All the teams’ projects were inspiring and thought –provoking, each trying to solve an identified problem. They covered a range of topics from a hands-free Electronic Medical Record interface solution (InVisix) to an electronic coaster that gives live notifications to remind users to drink fluids (Hydrate.me). Sensory Soles created a game to bring physical and occupational therapy to life for children with hearing impairments by increasing their motivation and engagement as they play a game. Claire Bradley, (Steinhardt, ‘15), Ting-Yun Yah, (Steinahrdt, ‘15) and Ayanna Seals (Engineering ’15) came up with the idea in a class. You can learn more about the program and the selected teams here.

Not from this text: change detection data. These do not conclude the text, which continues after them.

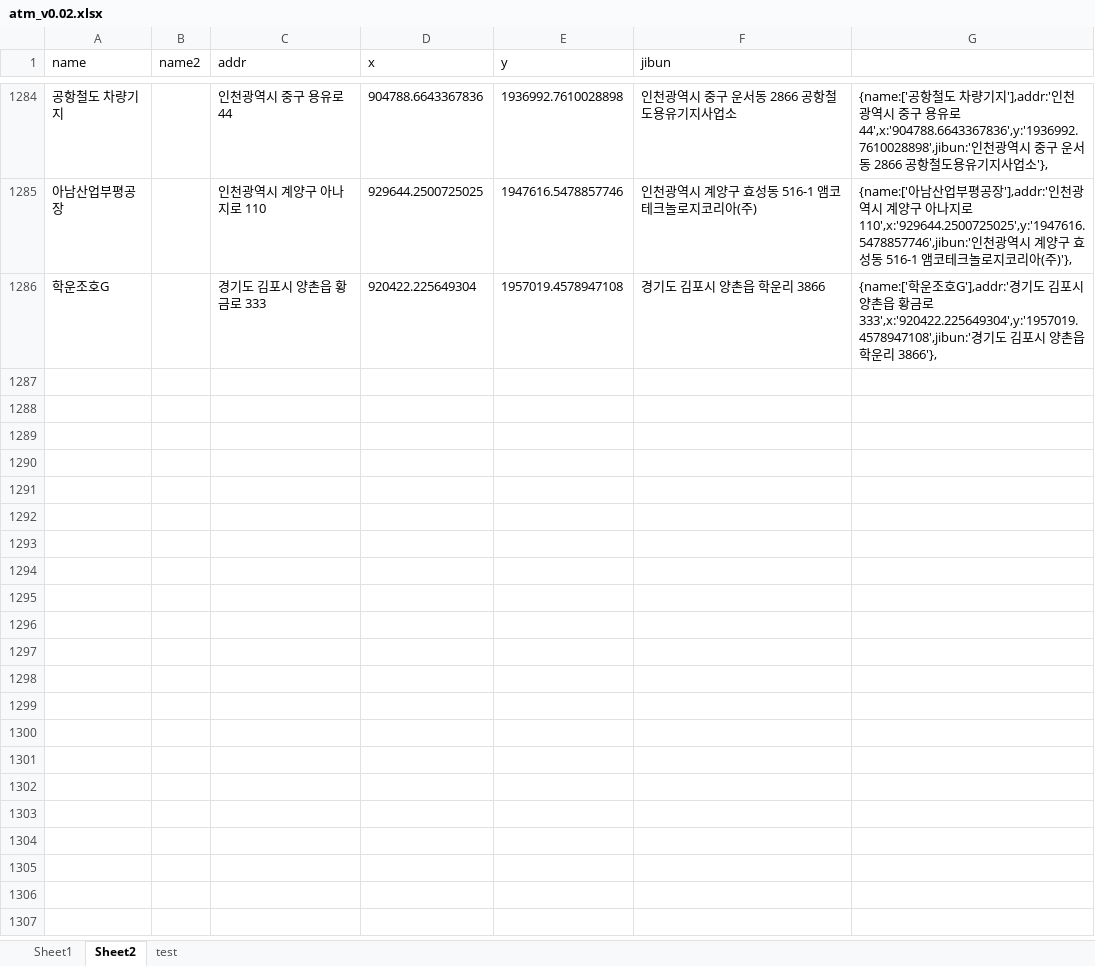
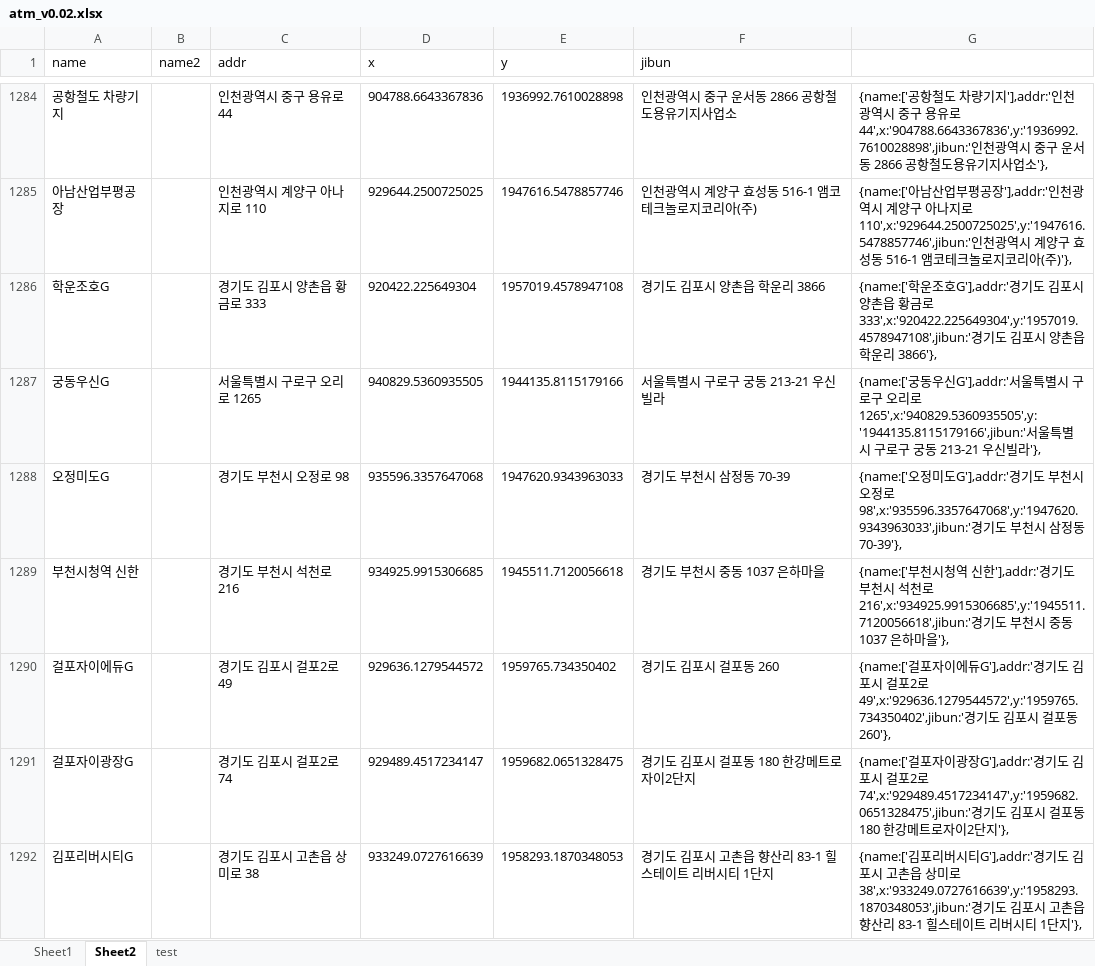
Before and after one commit to hyeokpark/atm, an Excel workbook: atm_v0.02.xlsx, sheet Sheet2, drawn as a sheet; only a part is shown, gaps mark what is left out; values as stored, in another font and other column widths than the file's, no borders; the diff names each change by its address in the sheet, - before the commit and + after, or states it on an @@ line.

```diff
--- a/atm_v0.02.xlsx (sheet Sheet2)
+++ b/atm_v0.02.xlsx (sheet Sheet2)
+row 1287: 궁동우신G |  | 서울특별시 구로구 오리로 1265 | 940829.5360935505 | 1944135.8115179166 | 서울특별시 구로구 궁동 213-21 우신빌라 | {name:['궁동우신G'],addr:'서울특별시 구로구 오리로 1265',x:'940829.5360935505',y:'1944135.8115179166',jibun:'서울특별시 구로구 궁동 213-21 우신빌라'},
+row 1288: 오정미도G |  | 경기도 부천시 오정로 98 | 935596.3357647068 | 1947620.9343963033 | 경기도 부천시 삼정동 70-39 | {name:['오정미도G'],addr:'경기도 부천시 오정로 98',x:'935596.3357647068',y:'1947620.9343963033',jibun:'경기도 부천시 삼정동 70-39'},
+row 1289: 부천시청역 신한 |  | 경기도 부천시 석천로 216 | 934925.9915306685 | 1945511.7120056618 | 경기도 부천시 중동 1037 은하마을 | {name:['부천시청역 신한'],addr:'경기도 부천시 석천로 216',x:'934925.9915306685',y:'1945511.7120056618',jibun:'경기도 부천시 중동 1037 은하마을'},
+row 1290: 걸포자이에듀G |  | 경기도 김포시 걸포2로 49 | 929636.1279544572 | 1959765.734350402 | 경기도 김포시 걸포동 260 | {name:['걸포자이에듀G'],addr:'경기도 김포시 걸포2로 49',x:'929636.1279544572',y:'1959765.734350402',jibun:'경기도 김포시 걸포동 260'},
+row 1291: 걸포자이광장G |  | 경기도 김포시 걸포2로 74 | 929489.4517234147 | 1959682.0651328475 | 경기도 김포시 걸포동 180 한강메트로자이2단지 | {name:['걸포자이광장G'],addr:'경기도 김포시 걸포2로 74',x:'929489.4517234147',y:'1959682.0651328475',jibun:'경기도 김포시 걸포동 180 한강메트로자이2단지'},
+row 1292: 김포리버시티G |  | 경기도 김포시 고촌읍 상미로 38 | 933249.0727616639 | 1958293.1870348053 | 경기도 김포시 고촌읍 향산리 83-1 힐스테이트 리버시티 1단지 | {name:['김포리버시티G'],addr:'경기도 김포시 고촌읍 상미로 38',x:'933249.0727616639',y:'1958293.1870348053',jibun:'경기도 김포시 고촌읍 향산리 83-1 힐스테이트 리버시티 1단지'},
```
Also changed, not shown: 1 other file.
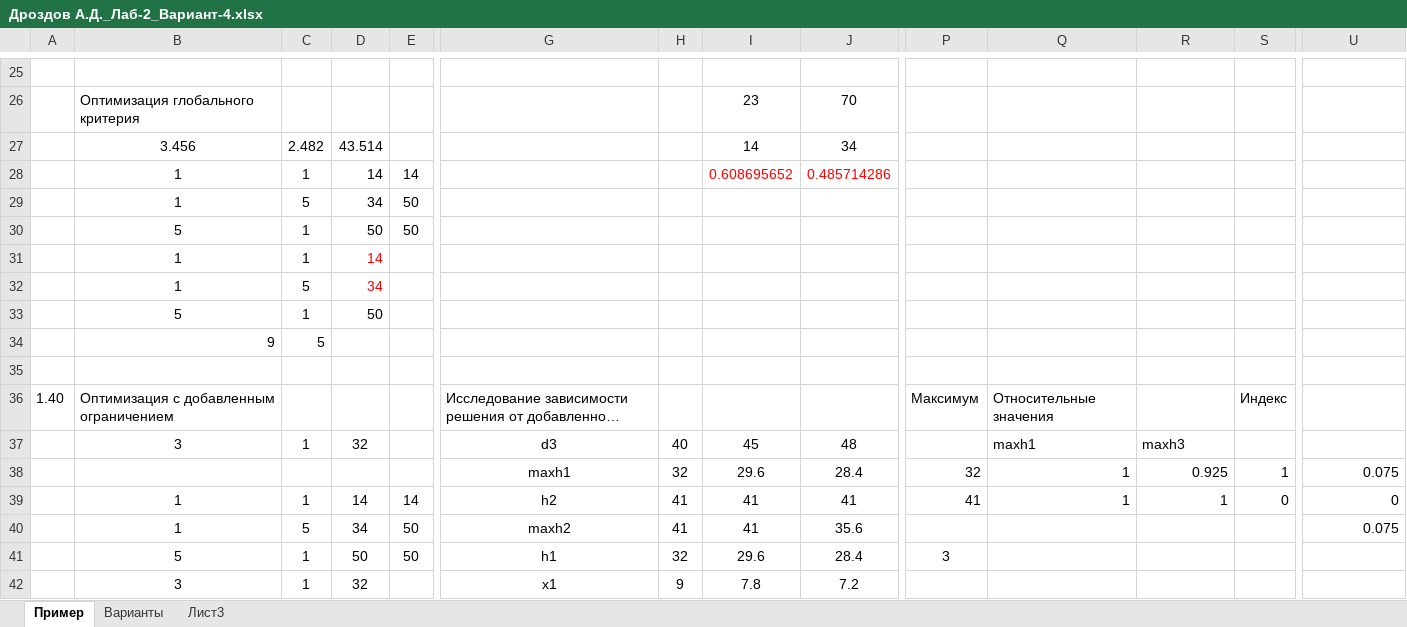
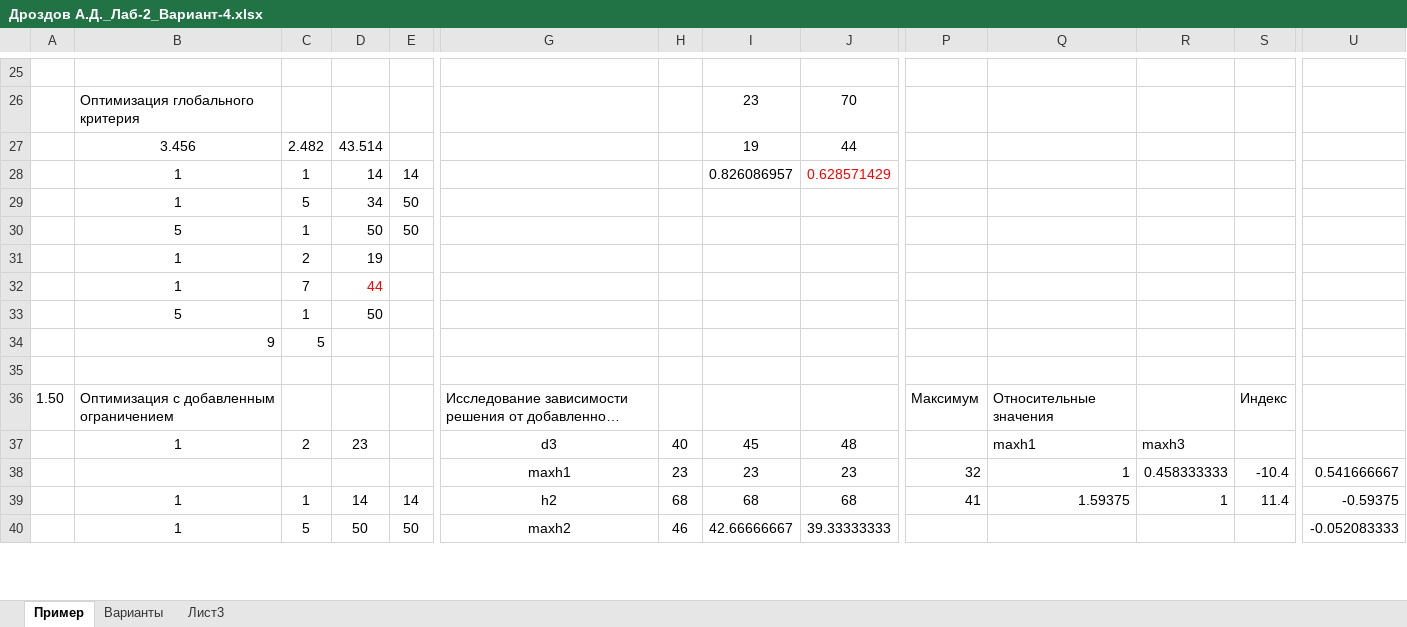
Before and after one commit to turdusMerul/master_degree, an Excel workbook: s2/epstein/Дроздов А.Д._Лаб-2_Вариант-4.xlsx, sheet Пример, drawn as a sheet; only a part is shown, gaps mark what is left out; long unchanged cells end in …; values as stored, in another font and other column widths than the file's, no borders; removed rows and columns are numbered as before the commit, all else as after; rows hold the shown columns only; the diff covers the shown part only; the diff names each change by its address in the sheet, - before the commit and + after, or states it on an @@ line.

Commit message:
Epstein_l2 has been edited

```diff
--- a/s2/epstein/Дроздов А.Д._Лаб-2_Вариант-4.xlsx (sheet Пример)
+++ b/s2/epstein/Дроздов А.Д._Лаб-2_Вариант-4.xlsx (sheet Пример)
-I27: 14
+I27: 19
-J27: 34
+J27: 44
-I28: 0.608695652
+I28: 0.826086957
-I28 text colour: #FF0000
+I28 text colour: black
-J28: 0.485714286
+J28: 0.628571429
-row 31:  | 1 | 1 | 14
-row 32:  | 1 | 5 | 34
+row 31:  | 1 | 2 | 19
+row 32:  | 1 | 7 | 44
-A36: 1.40
+A36: 1.50
-B37: 3
+B37: 1
-C37: 1
+C37: 2
-D37: 32
+D37: 23
-H38: 32
+H38: 23
-I38: 29.6
+I38: 23
-J38: 28.4
+J38: 23
-R38: 0.925
+R38: 0.458333333
-S38: 1
+S38: -10.4
-U38: 0.075
+U38: 0.541666667
-H39: 41
+H39: 68
-I39: 41
+I39: 68
-J39: 41
+J39: 68
-Q39: 1
+Q39: 1.59375
-S39: 0
+S39: 11.4
-U39: 0
+U39: -0.59375
-D40: 34
+D40: 50
-H40: 41
+H40: 46
-I40: 41
+I40: 42.66666667
-J40: 35.6
+J40: 39.33333333
-U40: 0.075
+U40: -0.052083333
-row 41:  | 5 | 1 | 50 | 50 | h1 | 32 | 29.6 | 28.4 | 3
-row 42:  | 3 | 1 | 32 |  | x1 | 9 | 7.8 | 7.2
```
Also changed, not shown: 24 added rows, 22 removed rows and 35 edited cells elsewhere in this sheet, formulas that keep their value, 1 other file.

When I asked the teams what prompted them to apply for the Prototyping Fund, most said the money was the thing that attracted them to the program. But although they expected that the funds would be the most helpful aspect of the program, they admitted that biggest benefit was how the program changed their way of thinking. They learned to really investigate what their users need before building a product, and not simply rely on their own intuition about what a customer would want. Bradley explained that their initial thought was to create a soothing, quiet and calming game for children to play. After spending time with children and therapists, they realized children became easily bored, and they therefore changed their prototype to a game that is loud and colorful to help keep kids motivated and engaged longer.
HydrOne, an automated hydroponic Ferris wheel that allows users to grow plants at home, echoed the idea of learning about their users’ needs. Anmar El-Khalil (Stern, ’16) said he now thinks differently having gone through the Protoyping Fund program. The money was very useful in helping them buy products for their prototype, but being at the Leslie eLab was “honestly the best. Without it, I wouldn’t have been able to do anything” El-Khalil said. “Adam (Manager of the Leslie eLab) helped me with different designs, and ideas. He changed the way I thought.”
The Prototying Fund Showcase was a great culmination to the semester’s work. It was so great to see all the amazing projects and to learn about the process the teams went through to get there. I look forward to seeing the next steps from all of the teams. We’ll be launching the spring Prototyping Fund in early February. If you’re working on a project, consider applying. And if not, I hope to see you in the audience for our next Prototyping Fund Showcase in May. Stay tuned!